### Try it
Below is a listing. Set down exactly the lines from the one containing "J[AMBER: Risk<br/><small>One True</small>]" through the one containing "class K red;", both ends included, and leave out the rest.

BEGIN

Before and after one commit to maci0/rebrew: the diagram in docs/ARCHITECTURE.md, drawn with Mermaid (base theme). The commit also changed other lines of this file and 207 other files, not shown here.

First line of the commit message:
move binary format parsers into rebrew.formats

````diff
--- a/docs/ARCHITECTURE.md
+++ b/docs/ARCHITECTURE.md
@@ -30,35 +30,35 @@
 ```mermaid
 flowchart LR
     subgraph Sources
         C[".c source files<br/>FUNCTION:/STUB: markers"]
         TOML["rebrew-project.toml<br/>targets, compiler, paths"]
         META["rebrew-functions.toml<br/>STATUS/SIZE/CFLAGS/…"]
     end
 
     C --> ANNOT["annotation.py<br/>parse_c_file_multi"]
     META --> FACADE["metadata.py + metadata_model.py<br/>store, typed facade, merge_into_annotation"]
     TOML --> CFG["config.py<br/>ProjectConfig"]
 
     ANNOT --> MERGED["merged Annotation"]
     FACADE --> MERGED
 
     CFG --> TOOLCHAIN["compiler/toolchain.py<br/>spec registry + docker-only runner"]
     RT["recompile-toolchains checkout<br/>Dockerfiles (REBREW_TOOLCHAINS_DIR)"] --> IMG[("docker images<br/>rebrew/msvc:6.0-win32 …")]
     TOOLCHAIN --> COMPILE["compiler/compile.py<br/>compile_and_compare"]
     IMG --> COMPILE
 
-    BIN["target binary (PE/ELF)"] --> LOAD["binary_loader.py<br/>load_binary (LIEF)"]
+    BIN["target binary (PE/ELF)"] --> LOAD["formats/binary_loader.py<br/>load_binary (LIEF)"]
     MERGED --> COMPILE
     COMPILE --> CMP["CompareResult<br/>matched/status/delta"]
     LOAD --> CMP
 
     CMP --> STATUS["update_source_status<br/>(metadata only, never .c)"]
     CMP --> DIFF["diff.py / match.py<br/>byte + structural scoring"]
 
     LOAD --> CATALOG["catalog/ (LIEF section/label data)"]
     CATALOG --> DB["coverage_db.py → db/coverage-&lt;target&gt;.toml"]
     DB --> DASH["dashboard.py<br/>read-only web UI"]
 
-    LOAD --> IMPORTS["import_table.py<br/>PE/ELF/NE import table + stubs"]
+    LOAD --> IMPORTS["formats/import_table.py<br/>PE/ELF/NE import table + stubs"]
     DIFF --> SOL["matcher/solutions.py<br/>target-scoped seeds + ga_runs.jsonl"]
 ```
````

END
BEGIN

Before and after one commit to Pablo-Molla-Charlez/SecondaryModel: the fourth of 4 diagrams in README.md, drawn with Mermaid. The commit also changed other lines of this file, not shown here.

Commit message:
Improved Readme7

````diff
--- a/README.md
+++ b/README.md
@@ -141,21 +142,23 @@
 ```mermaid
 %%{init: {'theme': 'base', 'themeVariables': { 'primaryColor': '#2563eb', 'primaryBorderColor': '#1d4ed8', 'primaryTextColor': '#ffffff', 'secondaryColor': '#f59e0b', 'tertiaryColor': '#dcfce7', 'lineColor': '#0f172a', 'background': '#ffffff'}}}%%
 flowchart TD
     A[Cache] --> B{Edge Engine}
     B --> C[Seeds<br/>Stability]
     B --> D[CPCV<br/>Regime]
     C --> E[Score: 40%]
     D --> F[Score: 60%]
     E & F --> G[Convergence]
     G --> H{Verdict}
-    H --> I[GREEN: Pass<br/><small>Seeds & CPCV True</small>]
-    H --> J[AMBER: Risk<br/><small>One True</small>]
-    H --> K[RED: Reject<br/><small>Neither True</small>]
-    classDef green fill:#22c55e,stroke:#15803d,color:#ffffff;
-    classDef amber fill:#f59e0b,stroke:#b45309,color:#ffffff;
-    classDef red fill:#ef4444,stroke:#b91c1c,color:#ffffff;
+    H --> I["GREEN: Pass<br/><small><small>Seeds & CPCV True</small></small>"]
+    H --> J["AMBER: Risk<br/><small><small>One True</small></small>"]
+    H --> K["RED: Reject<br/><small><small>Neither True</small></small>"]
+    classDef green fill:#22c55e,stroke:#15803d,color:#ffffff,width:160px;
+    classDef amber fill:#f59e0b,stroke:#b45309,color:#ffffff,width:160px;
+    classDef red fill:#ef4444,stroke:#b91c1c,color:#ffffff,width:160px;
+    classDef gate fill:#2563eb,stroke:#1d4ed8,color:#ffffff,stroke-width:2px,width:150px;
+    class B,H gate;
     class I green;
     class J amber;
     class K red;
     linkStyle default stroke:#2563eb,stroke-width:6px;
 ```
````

END

### Your solution
-    H --> J[AMBER: Risk<br/><small>One True</small>]
-    H --> K[RED: Reject<br/><small>Neither True</small>]
-    classDef green fill:#22c55e,stroke:#15803d,color:#ffffff;
-    classDef amber fill:#f59e0b,stroke:#b45309,color:#ffffff;
-    classDef red fill:#ef4444,stroke:#b91c1c,color:#ffffff;
+    H --> I["GREEN: Pass<br/><small><small>Seeds & CPCV True</small></small>"]
+    H --> J["AMBER: Risk<br/><small><small>One True</small></small>"]
+    H --> K["RED: Reject<br/><small><small>Neither True</small></small>"]
+    classDef green fill:#22c55e,stroke:#15803d,color:#ffffff,width:160px;
+    classDef amber fill:#f59e0b,stroke:#b45309,color:#ffffff,width:160px;
+    classDef red fill:#ef4444,stroke:#b91c1c,color:#ffffff,width:160px;
+    classDef gate fill:#2563eb,stroke:#1d4ed8,color:#ffffff,stroke-width:2px,width:150px;
+    class B,H gate;
     class I green;
     class J amber;
     class K red;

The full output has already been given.